Items listed in a dataset:
━━━━

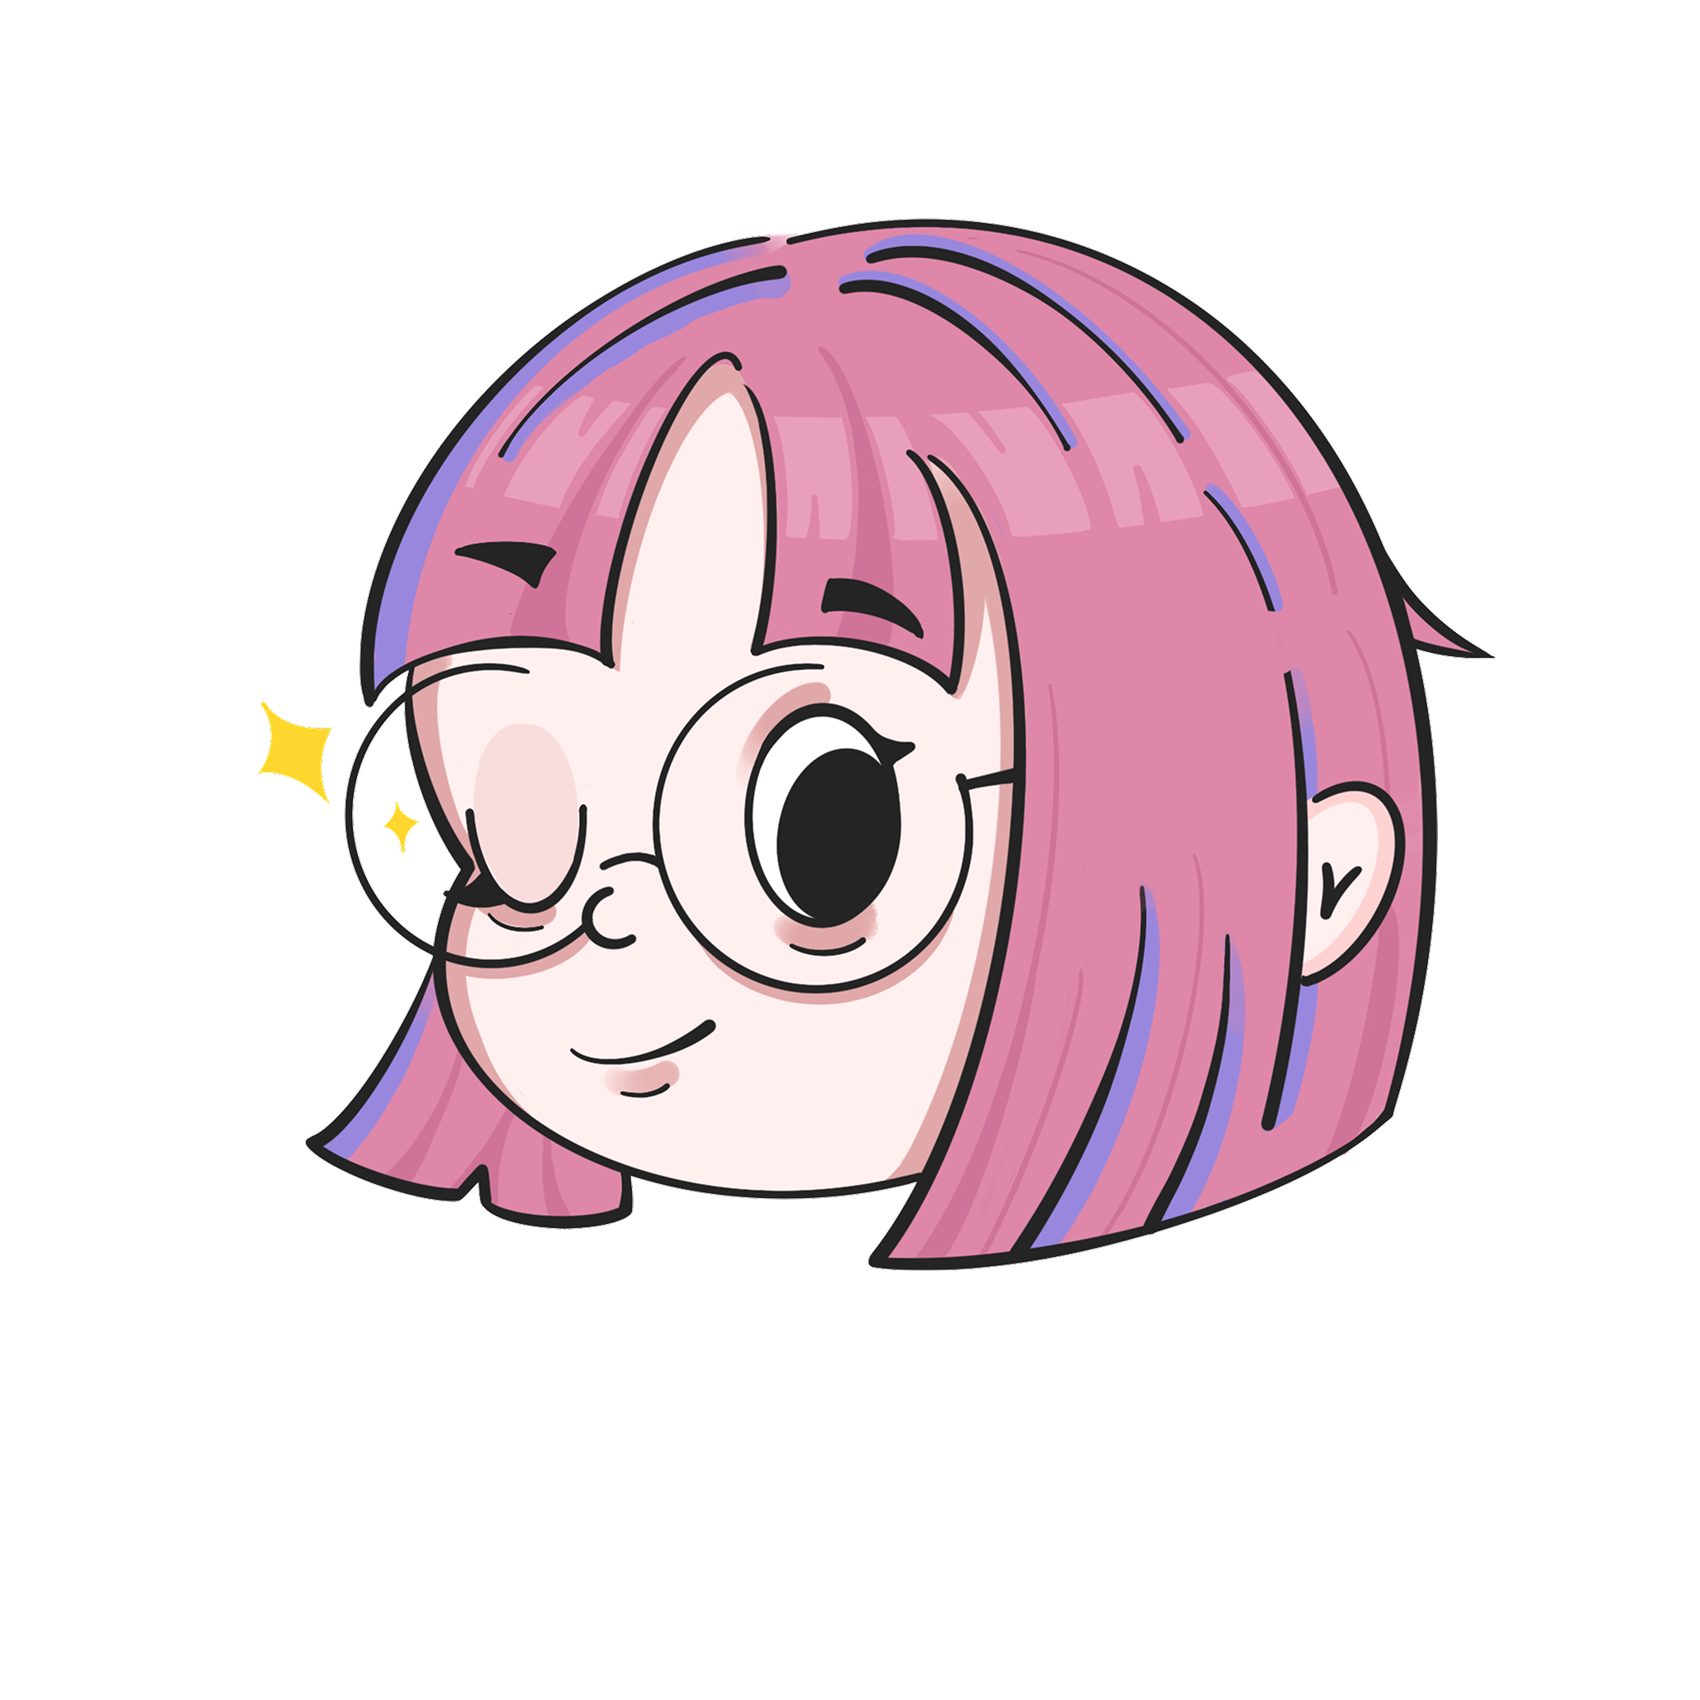
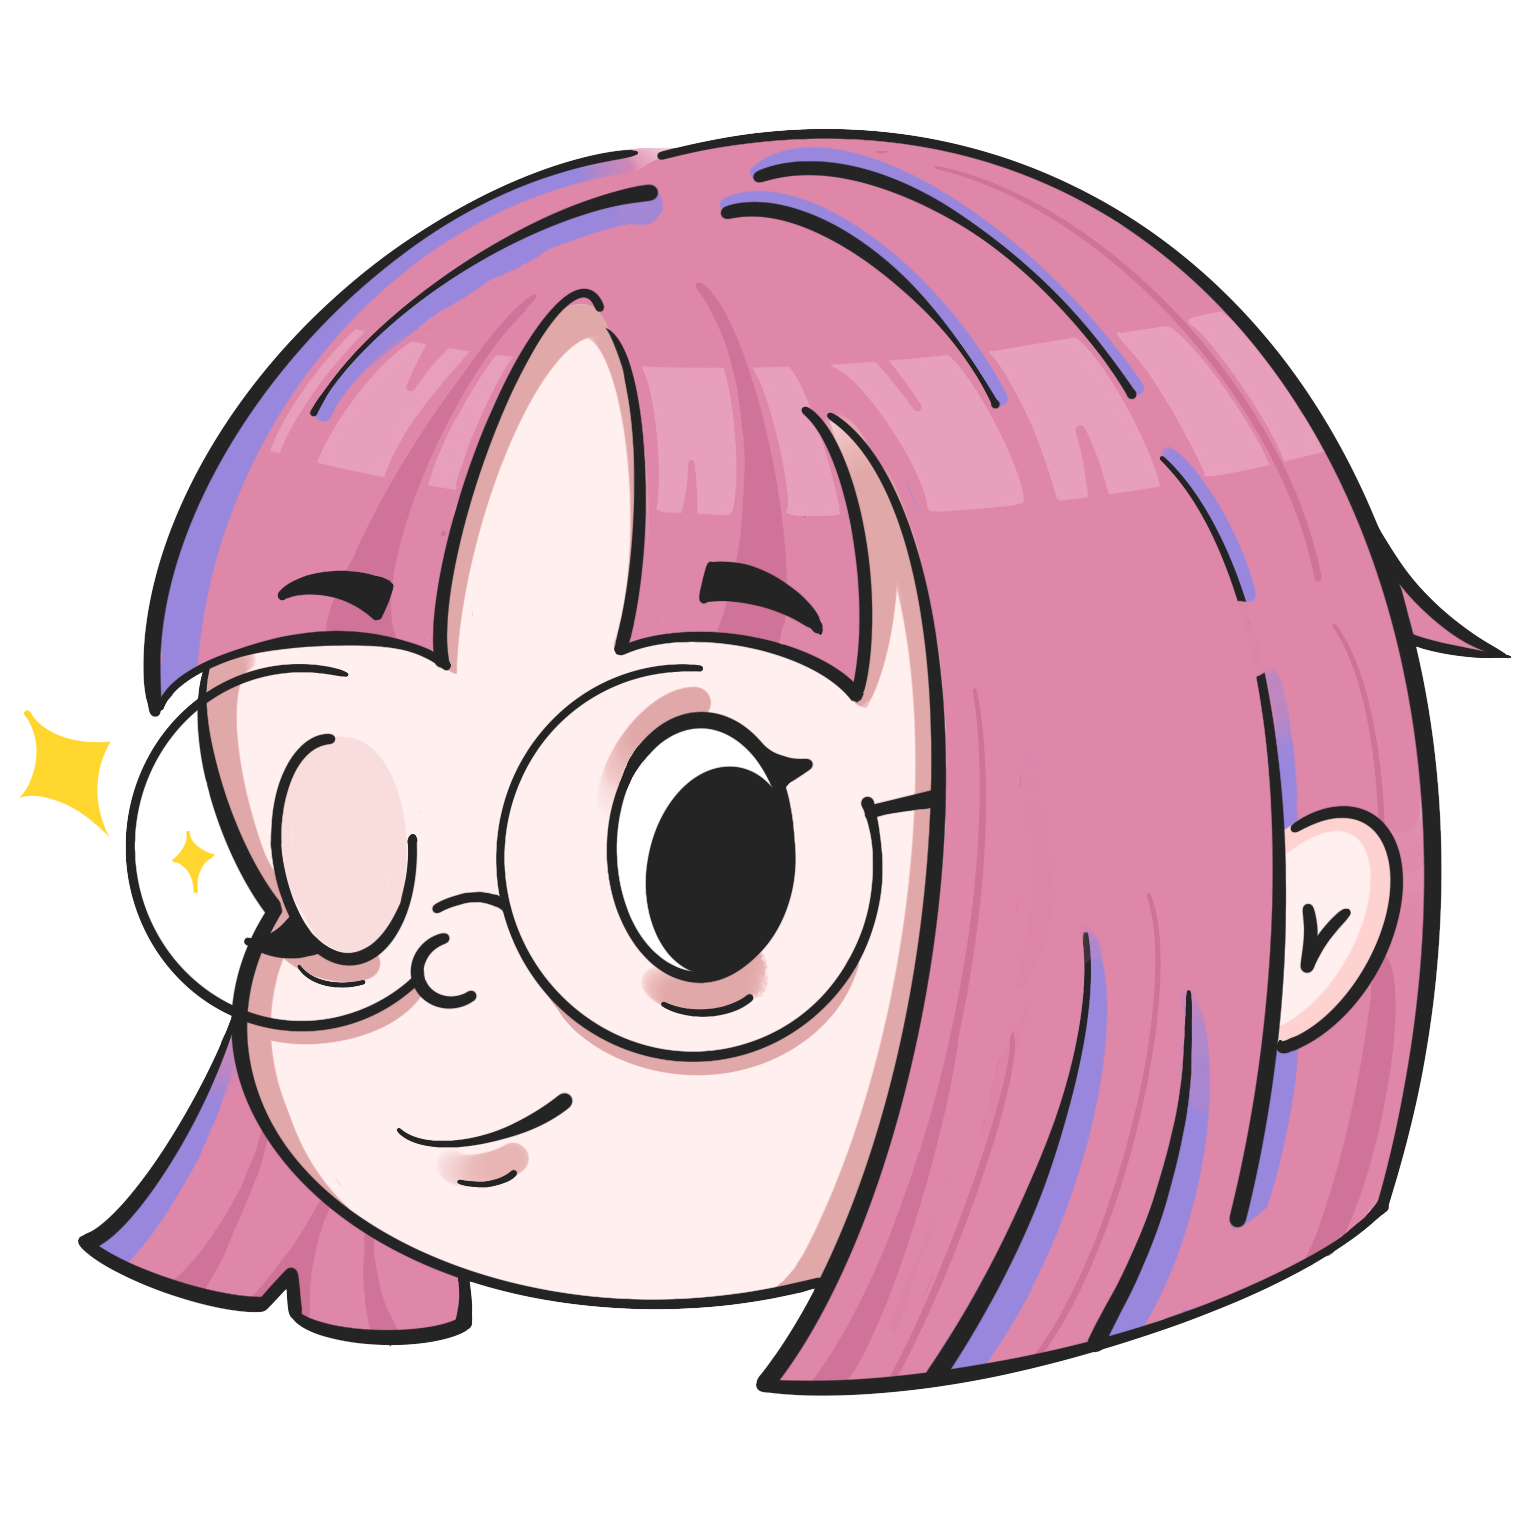
update hero image size for home and about page. Add pagination UI for artwork page.

diff --git a/styles/hero_styles.css b/styles/hero_styles.css
@@ -1,3 +1,5 @@
+/* Hero section for home page and about page */
+
 /*      */
 /* HERO */
 /*      */
@@ -5,26 +7,30 @@
     display: flex;
     flex-direction: column;
     
-    /* justify-content: center; */
+    justify-content: center;
     height: calc(100vh - 64px);
     padding: 2rem;
-    margin: 128px 0 0 0;
+    /* margin: 128px 0 0 0; */
 }
 
 #hero-container{
     display: flex;
     flex-direction: row;
+    /* align-items: center; */
     /* width: 100%; */
+    height: 80%;
 }
 
-#hero-text-container {
+/*           */
+/* HERO FACE */
+/*           */
+#hero-face-container {
+    position: relative;
+    width: 100%;
+    height: 100%;
     display: flex;
-    flex-direction: column;
-    justify-content: flex-start;
-}
-
-.hi-there {
-    width: min(50%, 240px);
+    justify-content: center;
+    align-items: center;
 }
 
 .hero-face {
@@ -33,70 +39,6 @@
     max-width: 800px;
 }
 
-
-#hero-name {
-    font-size: clamp(2.5rem, 5vw, 5rem);
-}
-
-#hero-name-purple {
-    color: var(--primary-color);
-    /* stroke is likely not supported by IE browser */
-    -webkit-text-stroke: 3px var(--primary-text);
-}
-
-#hero p {
-    font-size: clamp(1rem, 2vw, 1.5rem);
-}
-
-#hero .arrow {
-    height: min(40px, 4vw);
-    position: absolute;
-    bottom: 2rem;
-}
-
-
-/*       */
-/* ABOUT */
-/*       */
-#about-container {
-    display: flex;
-    flex-direction: row;
-    padding: 5rem;
-}
-
-.about-text-container {
-    display: flex;
-    flex-direction: column;
-    justify-content: center;
-    align-items: flex-start;
-    gap: 20px;
-}
-
-
-
-/* Media Query for Smaller Screens */
-@media (max-width: 768px) {
-    #hero-container, #about-container {
-        flex-direction: column;
-        align-items: center;
-    }
-
-    .hero-face {
-        width:min(70%, 400px);
-    }
-}
-
-/*      */
-/* FACE */
-/*      */
-#hero-face-container {
-    position: relative;
-    width: 100%;
-    height: 30vh;
-    display: flex;
-    justify-content: center;
-    align-items: center;
-}
 #hero-face-container img{
     position: absolute;
 }
@@ -128,10 +70,87 @@
     }
 }
 
+/*           */
+/* HERO TEXT */
+/*           */
+#hero-text-container {
+    display: flex;
+    flex-direction: column;
+    justify-content: center;
+    width: 100%;
+    height: 100%;
+}
+
+.hi-there {
+    width: min(50%, 240px);
+}
+
+
+#hero-name {
+    font-size: clamp(2.5rem, 5vw, 5rem);
+}
+
+#hero-name-purple {
+    color: var(--primary-color);
+    /* stroke is likely not supported by IE browser */
+    -webkit-text-stroke: 3px var(--primary-text);
+}
+
+#hero p {
+    font-size: clamp(1rem, 2vw, 1.5rem);
+}
+
+#hero .arrow {
+    height: min(36px, 4vw);
+    position: absolute;
+    bottom: 2rem;
+}
+
+
+/*       */
+/* ABOUT */
+/*       */
+#about-container {
+    display: flex;
+    flex-direction: row;
+    padding: 5rem;
+    gap: 1rem;
+}
+
+#about-container .hero-face {
+    width: min(50%, 400px);
+}
+
+.about-text-container {
+    display: flex;
+    flex-direction: column;
+    justify-content: center;
+    align-items: flex-start;
+    gap: 20px;
+}
+
+
+
+/* Media Query for Smaller Screens */
+@media (max-width: 768px) {
+    #hero-container, #about-container {
+        flex-direction: column;
+        align-items: center;
+    }
+
+    .hero-face {
+        width:min(70%, 360px);
+    }
+}
+
+
+
 /*          */
 /* SPIN TEXT*/
 /*          */
-
+.sp-words-wrapper {
+    height: 2rem;
+}
 .sp-words-wrapper span {
     color: var(--primary-text);
     font-family: "Bungee", sans-serif;

diff --git a/artwork.html b/artwork.html
@@ -27,7 +27,7 @@
         </nav>
     </header>
 
-    <section id="poser-section">
+    <section id="poser-section" class="artwork-section">
         <h1>Poster design</h1>
         <div class="cards-container">
             <article class="card">
@@ -44,14 +44,15 @@
             </article>
         </div>
         <div class="pagination">
-            <button class="page-button"><</button>
-            <button class="page-button">1</button>
-            <button class="page-button">2</button>
-            <button class="page-button">></button>
+            <button class="page-button"><img class="page-arrow" src="assets/arrow_left_black.png" alt="previous page"></button>
+            <button class="page-number-button">01</button>
+            <div class="page-break-line"></div>
+            <button class="page-number-button">02</button>
+            <button class="page-button"><img class="page-arrow" src="assets/arrow_right_black.png" alt="next page"></button>
         </div>
     </section>
 
-    <section id="graphic-section">
+    <section id="graphic-section" class="artwork-section">
         <h1>Poster design</h1>
         <div class="cards-container">
             <article class="card">
@@ -67,9 +68,16 @@
                 <h2 class="art-title">project</h2>
             </article>
         </div>
+        <div class="pagination">
+            <button class="page-button"><img class="page-arrow" src="assets/arrow_left_black.png" alt="previous page"></button>
+            <button class="page-number-button">01</button>
+            <div class="page-break-line"></div>
+            <button class="page-number-button">02</button>
+            <button class="page-button"><img class="page-arrow" src="assets/arrow_right_black.png" alt="next page"></button>
+        </div>
     </section>
 
-    <section id="watercolour-section">
+    <section id="watercolour-section" class="artwork-section">
         <h1>Poster design</h1>
         <div class="cards-container">
             <article class="card">
@@ -84,6 +92,13 @@
                 <img class="art-image solid-border" src="https://placehold.co/300">
                 <h2 class="art-title">project</h2>
             </article>
+        </div>
+        <div class="pagination">
+            <button class="page-button"><img class="page-arrow" src="assets/arrow_left_black.png" alt="previous page"></button>
+            <button class="page-number-button">01</button>
+            <div class="page-break-line"></div>
+            <button class="page-number-button">02</button>
+            <button class="page-button"><img class="page-arrow" src="assets/arrow_right_black.png" alt="next page"></button>
         </div>
     </section>
 

diff --git a/styles/styles.css b/styles/styles.css
@@ -43,12 +43,23 @@ h1, h2 {
 }
 
 section {
-    margin: 2rem 0;
+    /* margin: 2rem 0; */
+    display: flex;
+    flex-direction: column;
+    align-items: center;
+    margin: 0 auto;
+    margin-top: 42px;
+    max-width: 1200px;
 }
 
 a {
     text-decoration: none;
     color: inherit;
+}
+
+#see-more-link {
+    /* width: 80%;
+    text-align: end; */
 }
 
 button {
@@ -113,12 +124,12 @@ nav .selected{
 /*      */
 /* CARD */
 /*      */
-section {
+/* section {
     display: flex;
     flex-direction: column;
     align-items: center;
     margin: 0 auto;
-}
+} */
 
 /* TODO: flex card size */
 .cards-container {
@@ -217,6 +228,12 @@ hr {
 
 /* ARTWORKS CARD */
 
+.artwork-section{
+    max-width: 100%;
+    margin: 0 auto;
+    padding: 42px 0;
+}
+
 #graphic-section {
     background-color: var(--primary-light);
 }
@@ -241,6 +258,51 @@ hr {
     color: var(--primary-color);
 }
 
+.pagination {
+    display: flex;
+    justify-content: center;
+    align-items: center;
+    gap: 1rem;
+    margin: 2rem 0;
+}
+.page-button {
+    width: 72px;
+    height: 72px;
+    padding: 21px;
+    background-color: transparent;
+    color: var(--primary-text);
+}
+
+.page-button:hover {
+    background-color: #9887dd7d;
+    /* color: var(--primary-color); */
+}
+
+.page-arrow {
+    width: 24px;
+    height: 24px;
+}
+
+.page-number-button {
+    font-family: "Bungee", sans-serif;
+    font-weight: 400;
+    border: none;
+    background-color: transparent;
+    color: var(--primary-text); 
+}
+
+.page-number-button:hover {
+    background-color: transparent;
+    color: var(--primary-color); 
+}
+
+.page-break-line {
+    display: inline-block;
+    width: 4rem;
+    height: 3px;
+    background-color: var(--primary-text);
+    margin: 0 auto;
+}
 
 
 

diff --git a/about.html b/about.html
@@ -50,7 +50,7 @@
             </p>
             <button>Open Resume</button>
         </div>
-        <img src="assets/hero/hero_face.png"class="hero-face">
+        <img src="assets/hero/hero_face1.png"class="hero-face">
     </section>
 
     <footer>
@@ -58,7 +58,5 @@
             ©2025 Cheyenne Wu. All Rights Reserved.
         </p>
     </footer>
-
-    <script src="scripts.js"></script>
 </body>
 </html>

diff --git a/index.html b/index.html
@@ -59,7 +59,7 @@
 
     <section>
         <h1>Featured Work</h1>
-        <a href="./uiux.html">See more →</a>
+        <a href="./uiux.html" id="see-more-link">See more UI/UX projects →</a>
 
         <div class="cards-container">
             <article class="card">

━━━━

» **Exercise aim**
Begin at the first line of the records and please reproduce every line exactly through the one containing "justify-content: center; */", leaving all pictures out.

» **Result**
update hero image size for home and about page. Add pagination UI for artwork page.

diff --git a/styles/hero_styles.css b/styles/hero_styles.css
@@ -1,3 +1,5 @@
+/* Hero section for home page and about page */
+
 /*      */
 /* HERO */
 /*      */
@@ -5,26 +7,30 @@
     display: flex;
     flex-direction: column;
     
-    /* justify-content: center; */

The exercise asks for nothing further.